A new beer-tap design incorporates the science of suds to deliver perfect pours round after round

by John B. Carnett

John B. Carnett

Great inventions are often responses to simple problems. For Matt Younkle, the problem was a discouragingly long line at his college bar. Ten years later, the thirst-inspired spark of frustration he felt then has resulted in Chicago-based Laminar Technologies´s TurboTap (turbotap.com), a 4.5-inch-long stainless-steel nozzle that attaches to standard beer faucets and pours a beer twice as fast as existing taps.

Pumping beer at high speeds through a traditional tap creates turbulence-the increased pressure causes the beer to flow randomly, not just straight down. Also, air travels up through the tap, mixing with the beer and disturbing its flow. Finally, the beer smashes into the bottom of the glass and foams up.

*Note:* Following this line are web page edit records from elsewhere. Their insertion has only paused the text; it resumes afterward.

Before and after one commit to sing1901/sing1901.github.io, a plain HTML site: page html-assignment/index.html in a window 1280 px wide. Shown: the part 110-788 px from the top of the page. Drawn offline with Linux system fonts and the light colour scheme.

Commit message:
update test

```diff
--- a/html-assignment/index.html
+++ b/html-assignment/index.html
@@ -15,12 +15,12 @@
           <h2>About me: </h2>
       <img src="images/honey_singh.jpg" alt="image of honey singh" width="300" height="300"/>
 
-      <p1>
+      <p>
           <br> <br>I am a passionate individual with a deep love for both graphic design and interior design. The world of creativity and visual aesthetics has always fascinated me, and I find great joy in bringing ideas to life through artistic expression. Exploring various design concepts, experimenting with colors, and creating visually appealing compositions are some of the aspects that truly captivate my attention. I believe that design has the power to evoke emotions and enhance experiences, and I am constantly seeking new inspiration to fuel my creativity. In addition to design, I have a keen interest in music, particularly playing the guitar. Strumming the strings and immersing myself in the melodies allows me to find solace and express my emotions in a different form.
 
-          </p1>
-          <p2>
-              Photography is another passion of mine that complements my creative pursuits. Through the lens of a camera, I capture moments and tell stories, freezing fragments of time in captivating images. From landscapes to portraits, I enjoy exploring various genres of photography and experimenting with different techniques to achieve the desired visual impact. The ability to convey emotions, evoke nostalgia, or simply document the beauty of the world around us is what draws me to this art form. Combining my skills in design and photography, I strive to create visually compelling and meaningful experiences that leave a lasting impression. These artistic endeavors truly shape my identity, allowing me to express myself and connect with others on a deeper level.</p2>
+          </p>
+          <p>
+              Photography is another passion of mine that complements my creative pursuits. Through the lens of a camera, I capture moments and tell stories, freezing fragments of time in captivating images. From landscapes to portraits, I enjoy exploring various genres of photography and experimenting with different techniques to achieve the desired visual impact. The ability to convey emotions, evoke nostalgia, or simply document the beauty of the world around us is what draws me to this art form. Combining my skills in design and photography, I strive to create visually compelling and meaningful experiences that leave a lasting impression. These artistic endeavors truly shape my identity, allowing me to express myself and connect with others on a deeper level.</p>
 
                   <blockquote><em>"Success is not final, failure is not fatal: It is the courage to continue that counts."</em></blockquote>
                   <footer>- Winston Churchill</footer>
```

To limit foam, Younkle grounded his design in fluid mechanics. He extended the tap nearly to the bottom of the glass and added an internal diverter shaped like a Hershey´s Kiss, which gently guides the beer outward as it exits the tap, preventing turbulence. Bartenders can crank up a keg´s pressure until it delivers a pint every three seconds and still create an ideal 1.5 inches of foam on every pour. Bars began installing the TurboTap this summer, and a home version could be available by next year. Here´s hoping it´s ready in time for the Super Bowl.


Illustration by Jason Lee